Task data START
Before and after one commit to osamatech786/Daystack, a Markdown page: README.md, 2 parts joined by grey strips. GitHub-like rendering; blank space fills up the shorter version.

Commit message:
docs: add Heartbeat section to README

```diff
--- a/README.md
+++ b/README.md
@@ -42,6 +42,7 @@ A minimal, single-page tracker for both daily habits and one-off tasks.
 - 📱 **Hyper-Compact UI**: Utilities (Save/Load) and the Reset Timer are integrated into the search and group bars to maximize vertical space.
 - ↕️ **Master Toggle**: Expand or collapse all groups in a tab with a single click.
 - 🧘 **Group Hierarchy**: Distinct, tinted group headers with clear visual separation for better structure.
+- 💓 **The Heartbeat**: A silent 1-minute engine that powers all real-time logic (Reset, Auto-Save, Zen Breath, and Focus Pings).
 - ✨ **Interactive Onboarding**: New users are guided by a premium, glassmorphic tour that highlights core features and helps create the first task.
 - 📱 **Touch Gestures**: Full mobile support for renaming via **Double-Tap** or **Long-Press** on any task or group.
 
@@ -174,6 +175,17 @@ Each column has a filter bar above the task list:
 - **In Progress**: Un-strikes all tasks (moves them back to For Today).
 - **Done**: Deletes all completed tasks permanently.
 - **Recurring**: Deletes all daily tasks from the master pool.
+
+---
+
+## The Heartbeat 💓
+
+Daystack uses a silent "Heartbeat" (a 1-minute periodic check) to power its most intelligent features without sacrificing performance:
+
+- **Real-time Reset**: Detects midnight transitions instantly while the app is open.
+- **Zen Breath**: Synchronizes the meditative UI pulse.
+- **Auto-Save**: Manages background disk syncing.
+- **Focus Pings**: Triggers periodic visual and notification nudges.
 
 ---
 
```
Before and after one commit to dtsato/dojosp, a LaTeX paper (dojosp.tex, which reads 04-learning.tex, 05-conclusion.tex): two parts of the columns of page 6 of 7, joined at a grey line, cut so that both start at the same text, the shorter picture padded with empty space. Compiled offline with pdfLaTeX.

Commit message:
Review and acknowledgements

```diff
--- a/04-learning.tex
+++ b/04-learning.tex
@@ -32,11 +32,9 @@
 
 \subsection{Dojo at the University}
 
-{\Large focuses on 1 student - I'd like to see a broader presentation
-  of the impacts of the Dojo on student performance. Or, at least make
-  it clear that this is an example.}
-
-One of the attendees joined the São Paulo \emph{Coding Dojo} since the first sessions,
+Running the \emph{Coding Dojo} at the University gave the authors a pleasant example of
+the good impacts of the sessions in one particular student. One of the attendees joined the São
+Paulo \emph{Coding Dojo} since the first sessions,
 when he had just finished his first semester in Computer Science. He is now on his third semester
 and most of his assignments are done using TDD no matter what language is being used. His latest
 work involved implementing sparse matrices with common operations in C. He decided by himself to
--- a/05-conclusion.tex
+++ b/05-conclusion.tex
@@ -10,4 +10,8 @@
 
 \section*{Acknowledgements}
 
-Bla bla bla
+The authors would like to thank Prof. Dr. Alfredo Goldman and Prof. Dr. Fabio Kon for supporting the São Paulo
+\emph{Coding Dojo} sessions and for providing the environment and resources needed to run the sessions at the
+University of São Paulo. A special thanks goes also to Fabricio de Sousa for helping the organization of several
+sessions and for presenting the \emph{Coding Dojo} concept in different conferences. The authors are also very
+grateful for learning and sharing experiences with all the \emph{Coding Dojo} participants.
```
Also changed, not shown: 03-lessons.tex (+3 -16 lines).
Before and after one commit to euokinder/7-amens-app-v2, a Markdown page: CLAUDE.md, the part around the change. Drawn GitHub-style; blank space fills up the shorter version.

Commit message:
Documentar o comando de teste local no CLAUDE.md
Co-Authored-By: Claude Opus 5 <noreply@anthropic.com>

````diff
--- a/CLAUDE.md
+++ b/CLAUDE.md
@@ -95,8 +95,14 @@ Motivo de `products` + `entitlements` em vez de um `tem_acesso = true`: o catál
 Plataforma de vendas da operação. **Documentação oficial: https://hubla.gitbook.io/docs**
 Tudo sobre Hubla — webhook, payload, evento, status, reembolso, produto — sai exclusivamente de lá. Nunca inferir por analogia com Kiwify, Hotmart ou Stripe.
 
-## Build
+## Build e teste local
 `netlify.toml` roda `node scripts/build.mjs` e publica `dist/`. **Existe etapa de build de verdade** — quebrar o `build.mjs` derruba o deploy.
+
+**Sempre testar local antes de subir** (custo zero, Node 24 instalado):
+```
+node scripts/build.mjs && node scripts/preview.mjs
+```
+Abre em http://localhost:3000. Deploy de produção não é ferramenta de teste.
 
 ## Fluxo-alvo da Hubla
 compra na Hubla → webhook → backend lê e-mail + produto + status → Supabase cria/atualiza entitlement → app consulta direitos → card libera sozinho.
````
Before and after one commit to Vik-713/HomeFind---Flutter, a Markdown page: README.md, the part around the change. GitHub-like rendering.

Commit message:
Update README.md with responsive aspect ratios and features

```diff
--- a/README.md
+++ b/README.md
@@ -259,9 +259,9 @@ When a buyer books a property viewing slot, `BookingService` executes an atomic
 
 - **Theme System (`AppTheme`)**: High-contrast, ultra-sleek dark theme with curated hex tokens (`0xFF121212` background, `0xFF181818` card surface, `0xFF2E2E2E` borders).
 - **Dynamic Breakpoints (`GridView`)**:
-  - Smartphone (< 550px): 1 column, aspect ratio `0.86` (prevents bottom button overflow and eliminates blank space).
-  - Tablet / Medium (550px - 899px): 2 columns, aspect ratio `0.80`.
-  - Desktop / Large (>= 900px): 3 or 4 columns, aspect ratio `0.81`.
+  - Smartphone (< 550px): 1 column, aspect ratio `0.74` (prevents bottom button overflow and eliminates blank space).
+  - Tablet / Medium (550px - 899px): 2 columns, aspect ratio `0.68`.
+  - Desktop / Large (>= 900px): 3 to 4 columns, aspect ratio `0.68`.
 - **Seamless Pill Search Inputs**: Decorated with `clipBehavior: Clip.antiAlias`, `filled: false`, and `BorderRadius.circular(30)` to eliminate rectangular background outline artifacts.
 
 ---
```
Task data END
Activity:
Output only the number of lines above holding "Reset".

Answer box:
3